Featured Research

from universities, journals, and other organizations

Scientists discover new diagnostic markers for Kawasaki disease

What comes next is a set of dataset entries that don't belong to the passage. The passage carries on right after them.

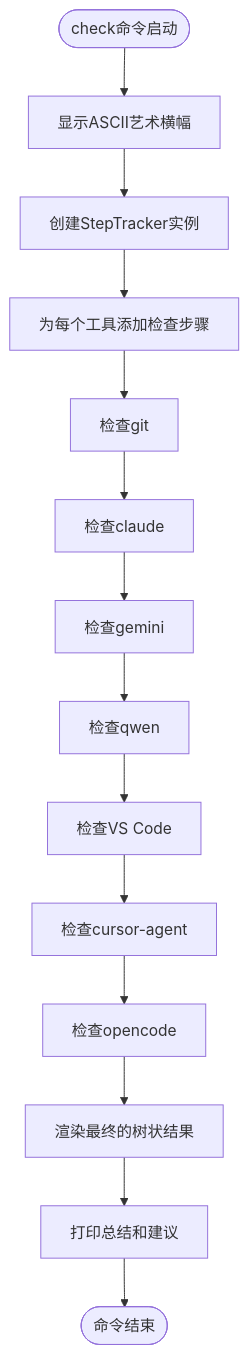
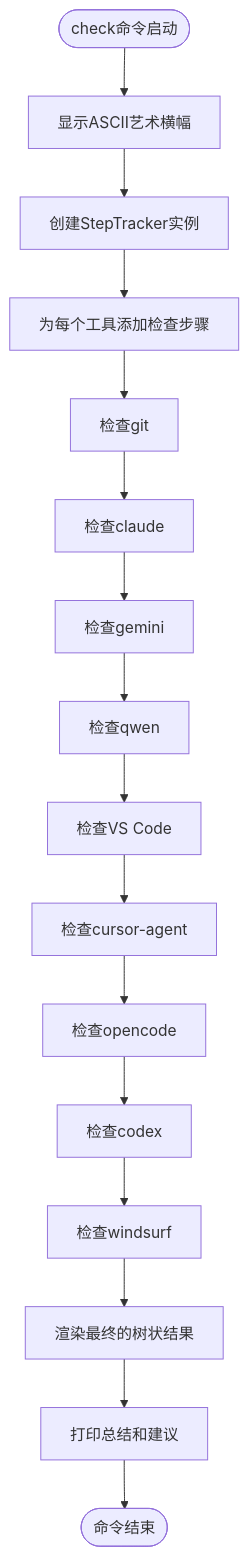
Before and after one commit to afanty2021/spec-kit: the fourth of 5 diagrams in .qoder/repowiki/zh/content/CLI命令参考/CLI命令参考.md, drawn with Mermaid. The commit also changed other lines of this file and 9 other files, not shown here.

````diff
--- a/.qoder/repowiki/zh/content/CLI命令参考/CLI命令参考.md
+++ b/.qoder/repowiki/zh/content/CLI命令参考/CLI命令参考.md
@@ -150,16 +168,18 @@
 ```mermaid
 flowchart TD
 Start([check命令启动]) --> ShowBanner["显示ASCII艺术横幅"]
 ShowBanner --> CreateTracker["创建StepTracker实例"]
 CreateTracker --> AddSteps["为每个工具添加检查步骤"]
 AddSteps --> CheckGit["检查git"]
 CheckGit --> CheckClaude["检查claude"]
 CheckClaude --> CheckGemini["检查gemini"]
 CheckGemini --> CheckQwen["检查qwen"]
 CheckQwen --> CheckCode["检查VS Code"]
 CheckCode --> CheckCursor["检查cursor-agent"]
 CheckCursor --> CheckOpencode["检查opencode"]
-CheckOpencode --> RenderTree["渲染最终的树状结果"]
+CheckOpencode --> CheckCodex["检查codex"]
+CheckCodex --> CheckWindsurf["检查windsurf"]
+CheckWindsurf --> RenderTree["渲染最终的树状结果"]
 RenderTree --> PrintSummary["打印总结和建议"]
 PrintSummary --> End([命令结束])
 ```
````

Date:
December 20, 2012
Source:
EMBO - excellence in life sciences
Summary:
Researchers have discovered proteins in human urine that offer new opportunities for the diagnosis, study and maybe even the treatment of Kawasaki disease. Mass spectrometry-based proteomic analysis of the human urine proteome, the entire set of proteins found in human urine, uncovered molecular markers that offer significant improvements for the diagnosis of the disease.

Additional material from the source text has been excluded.